After years of heavy losses and regulatory conflicts, Norway’s large telecoms firm Telenor has finally pulled the plug on its operations in India. Its deal to sell long-troubled Telenor India to Bharti Airtel, at a stunning loss of NOK 25 million, was “the best we could manage,” claimed Telenor’s embattled chief executive Sigve Brekke.
“Of course we hoped we could do better,” Brekke told newspaper Dagens Næringsliv (DN) on the phone from New Delhi after Telenor announced the sale Thursday morning following months of speculation. “We were only certain this deal would come together this morning, even though we’ve been in talks for a while.”
Under terms of the deal, Airtel will take over Telenor’s licenses, mobile frequencies, operations, employees and 44 million customers, with no payment to Telenor. “But they also take over the obligations we have here,” Brekke told Norwegian Broadcasting (NRK), at no charge. That’s worth something to Telenor, which now seems most keen to cut its losses and run.
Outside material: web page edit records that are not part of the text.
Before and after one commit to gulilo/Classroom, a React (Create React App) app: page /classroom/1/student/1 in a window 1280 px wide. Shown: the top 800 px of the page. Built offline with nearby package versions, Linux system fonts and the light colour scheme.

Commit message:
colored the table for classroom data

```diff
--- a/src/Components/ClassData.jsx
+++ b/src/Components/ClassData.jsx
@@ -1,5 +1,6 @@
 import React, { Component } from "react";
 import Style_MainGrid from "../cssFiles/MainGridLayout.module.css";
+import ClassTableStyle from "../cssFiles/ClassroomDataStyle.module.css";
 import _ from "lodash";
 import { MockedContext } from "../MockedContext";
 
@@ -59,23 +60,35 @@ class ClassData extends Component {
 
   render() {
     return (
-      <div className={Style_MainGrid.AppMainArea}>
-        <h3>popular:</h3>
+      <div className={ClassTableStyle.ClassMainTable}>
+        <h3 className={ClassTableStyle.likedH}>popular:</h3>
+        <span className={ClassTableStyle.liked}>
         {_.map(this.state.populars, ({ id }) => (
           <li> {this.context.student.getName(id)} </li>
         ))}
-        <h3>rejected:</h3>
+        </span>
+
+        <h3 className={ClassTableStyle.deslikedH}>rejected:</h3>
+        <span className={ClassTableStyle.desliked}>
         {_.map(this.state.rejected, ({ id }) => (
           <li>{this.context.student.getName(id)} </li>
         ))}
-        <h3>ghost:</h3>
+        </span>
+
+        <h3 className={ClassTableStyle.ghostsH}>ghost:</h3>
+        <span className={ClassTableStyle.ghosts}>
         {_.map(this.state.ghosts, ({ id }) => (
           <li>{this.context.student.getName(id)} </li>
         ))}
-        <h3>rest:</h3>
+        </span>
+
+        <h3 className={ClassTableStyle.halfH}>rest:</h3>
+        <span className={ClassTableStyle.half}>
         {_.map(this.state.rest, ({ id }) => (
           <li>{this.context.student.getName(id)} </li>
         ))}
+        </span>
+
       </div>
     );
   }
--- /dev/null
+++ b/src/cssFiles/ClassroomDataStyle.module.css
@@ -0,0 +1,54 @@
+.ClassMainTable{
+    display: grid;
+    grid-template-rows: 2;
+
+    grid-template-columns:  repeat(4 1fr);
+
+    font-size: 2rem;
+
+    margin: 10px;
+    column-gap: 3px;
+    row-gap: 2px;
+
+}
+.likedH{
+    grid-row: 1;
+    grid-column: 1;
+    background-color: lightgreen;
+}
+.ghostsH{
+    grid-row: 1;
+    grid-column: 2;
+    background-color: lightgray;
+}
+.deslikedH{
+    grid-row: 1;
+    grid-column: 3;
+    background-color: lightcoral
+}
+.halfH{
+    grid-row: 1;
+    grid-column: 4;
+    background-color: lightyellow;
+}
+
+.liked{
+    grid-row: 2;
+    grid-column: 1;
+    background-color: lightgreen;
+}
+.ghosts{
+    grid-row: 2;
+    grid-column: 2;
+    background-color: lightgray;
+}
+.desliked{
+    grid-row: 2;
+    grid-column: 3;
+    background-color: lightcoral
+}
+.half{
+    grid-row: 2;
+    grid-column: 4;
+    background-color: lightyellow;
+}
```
Latest crisis for Brekke
Brekke was the top Telenor executive who led the company’s ill-fated expansion into India and headed its Indian and Asian operations before becoming Telenor’s CEO last year. Since then he’s battled a string of problems at Telenor, from the fallout over its corruption-tainted VimpelCom unit to a lack of confidence from new leader of Telenor’s board and more in between. The problems in India, though, have been perhaps the biggest blemish on his record, and the most expensive.
Brekke candidly admitted to Norwegian media that the losses have since piled up to an estimated NOK 25 billion (USD 3 billion), when taking into account both Telenor’s investment in India and operations. Telenor had been duly warned against the venture by both shareholders and analysts, but forged ahead anyway.
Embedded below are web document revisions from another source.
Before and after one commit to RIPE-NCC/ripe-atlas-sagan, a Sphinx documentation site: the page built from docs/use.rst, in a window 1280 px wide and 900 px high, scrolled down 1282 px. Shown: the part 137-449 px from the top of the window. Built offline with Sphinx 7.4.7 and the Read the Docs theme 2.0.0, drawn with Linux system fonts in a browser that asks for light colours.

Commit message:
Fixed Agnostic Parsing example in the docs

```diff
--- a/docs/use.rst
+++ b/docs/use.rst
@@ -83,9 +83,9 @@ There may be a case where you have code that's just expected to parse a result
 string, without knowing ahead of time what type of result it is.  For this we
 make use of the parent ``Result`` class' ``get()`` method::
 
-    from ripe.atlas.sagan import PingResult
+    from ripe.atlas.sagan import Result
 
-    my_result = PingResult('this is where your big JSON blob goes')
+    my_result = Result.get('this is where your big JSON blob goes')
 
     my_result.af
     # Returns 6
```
Brekke defends himself and the company by claiming that it’s easy to see the problems in hindsight and that Telenor wound up with “three things against us that we couldn’t see in advance.” They included competition that “showed itself to be much tougher and much more brutal that we had expected.” Average earnings per customer fell dramatically, while the regulatory framework “also became demanding,” Brekke told DN. So demanding that Norwegian government ministers got directly involved and Telenor’s excursion into India became a national political issue.
‘Not sustainable’ but ‘learned a lot’
The regulatory challenges involved Telenor’s so-called “spectrum” in India that’s critical for telecom firms’ coverage and capacity in a mobile phone network. It and the licenses needed also became much more expensive. Brekke himself was in charge when Telenor lost licenses to operate its mobile operation in the winter of 2012, after a high court decision. Since taking over as CEO, Brekke stated clearly that a “sustainable solution” had to be found for Telenor’s Indian operation, and that resulted in the sale to AirTel.
“We saw a year-and-a-half ago that the model we had in India was not sustainable in the long term,” Brekke told DN, which has followed Telenor closely for years.
Asked how it feels to lose around NOK 25 billion in India, Brekke said that “of course we hoped it would go better. At the same time we take with us the positive things we have learned in India. Much of the success we’ve had in Myanmar is tied to what we learned in India.”
He said it was “no easy decision” to sell off at such a loss, but called it a “financially rational decision.” He also claimed on social media that the sale is “in the best interests of customers, employees and Telenor.”
It appeared to also be in the best interests of shareholders, based on trading of Telenor shares on Thursday. Telenor’s shares had jumped last month, from around NOK 129 to 135 on reports in India’s Economic Times that Telenor was close to a deal with Bharti Airtel. On Thursday, shares remained stable at NOK 135.80 at midday.